Of the latest controversy over error-riddled and racist Mexican-American textbooks, Bell-Metereau slams the many factual errors as a "horrible" embarrassment. "Some people say those passages were taken out of context. But no matter what context you put them in, they're not appropriate." When it comes to science education, the candidate believes right-wing and creationist-supporting board members have sought to chip away at accepted scientific fact and intentionally confuse students when it comes to subjects like evolution and climate change. Just last week, conservative board members renewed their attack on evolution by criticizing a curriculum review panel of experts for removing biology items that undermine the science of evolution.
D5's longtime incumbent Mercer, while less vocal in recent years, still stands as one of the most ultra-conservative – and anti-science – sitting SBOE members. Mercer infamously argued on a radio program in 2011 that because animals aren't transitional – like a "cat-dog" or a "rat-cat" – evolution is nonexistent. ("If your theory's right, all these species would get together and form a new species, then where is the cat-dog or the rat-cat, whatever it be? They don't come together. Cats go with cats, and dogs go with dogs," he said.)

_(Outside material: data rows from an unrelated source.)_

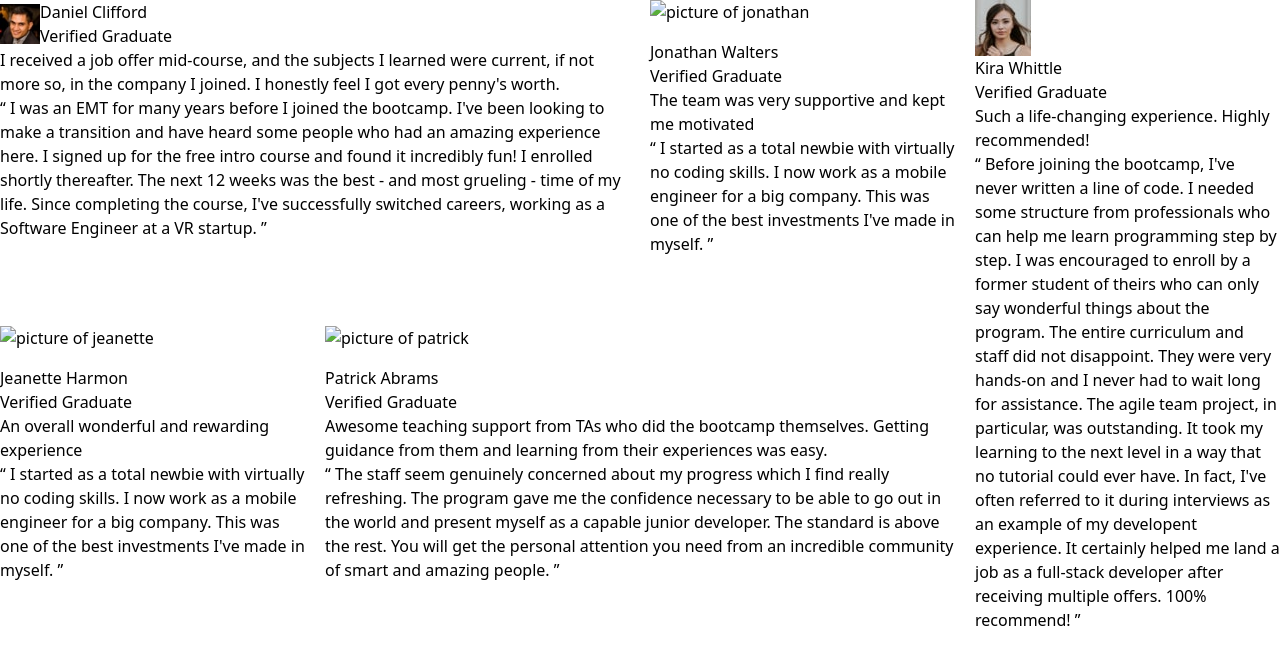
Repository: DiyBookOfLife/ps-FrontendMentor
Page: index.html
The author's editor kept a copy of each file at every save. The page is drawn from the files as they stood at one save, then again after the next save.
The browser window is 1280 px wide. The pictures show the whole page.
Some web libraries are served in a nearby version.

Above is the page before, as saved 2026-01-02 13:30:02.

After the next save:
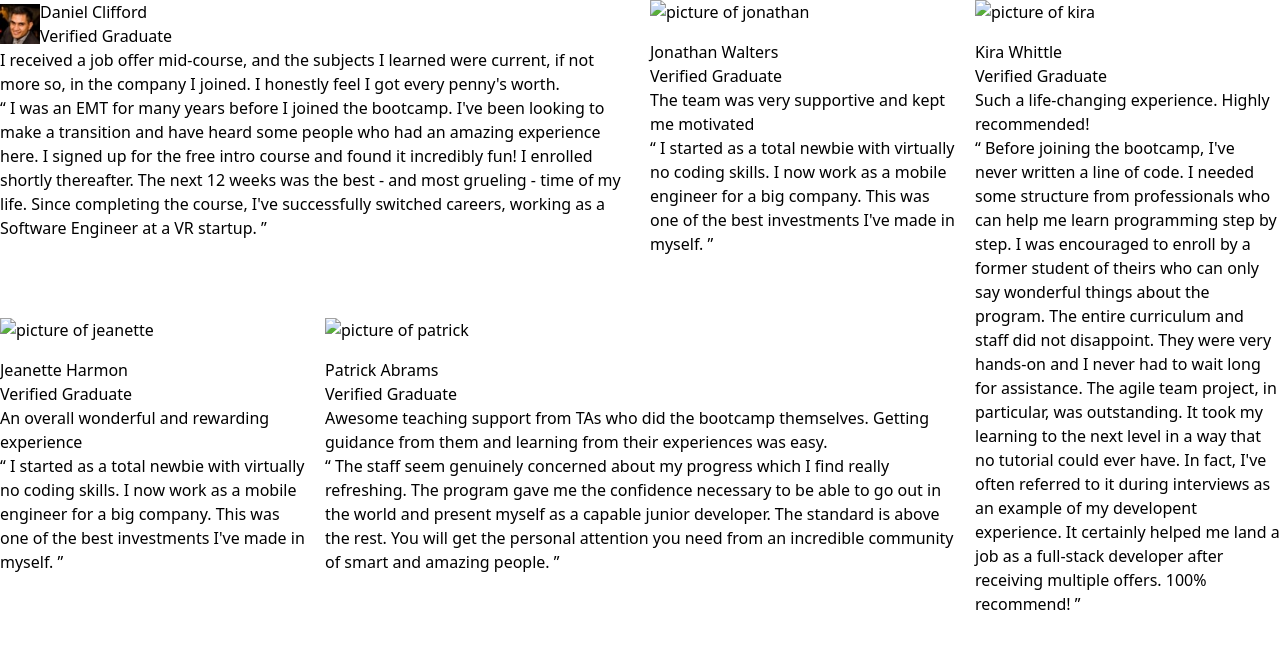
Saved 5 s later.
--- a/index.html
+++ b/index.html
@@ -111,7 +111,7 @@
 
       <div class="col-start-4 col-end-5 row-start-1 row-end-3">
         <div class="profile">
-          <img src="./images/image-kira.jpg" alt="picture of kira">
+          <img class="h-[40px] src="./images/image-kira.jpg" alt="picture of kira">
           <div>
             <div>Kira Whittle</div>
             <div>Verified Graduate</div>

Even with their academic bona fides in the face of incumbents with markedly less expertise in education, the Democrats have an uphill battle ahead of them. The districts they're fighting to win are expansive and have trended solidly Republican over the past decade. In fact, the logistics of simply campaigning are no easy feat for any of the SBOE candidates, some of whom must cover an area equivalent in size to a small state. Jennings' district encompasses 17 counties including Williamson and part of Travis, while Bell-Metereau's stretches through 11-plus parts of Travis and Bexar and represents more than a million and a half Texans. "I haven't met them all yet," she jokes.
With two failed races behind them, the women don't seem dispirited or unnerved, only emboldened to win an under-the-radar seat they see as hugely influential. "It's a little-known office and a little-known race, but it has a huge impact on the future of our kids," said Bell-Metereau of the SBOE campaigns. "This board is doing some good yet also a lot of damage, and it doesn't have to. They could really transform Texas education in a dramatic way."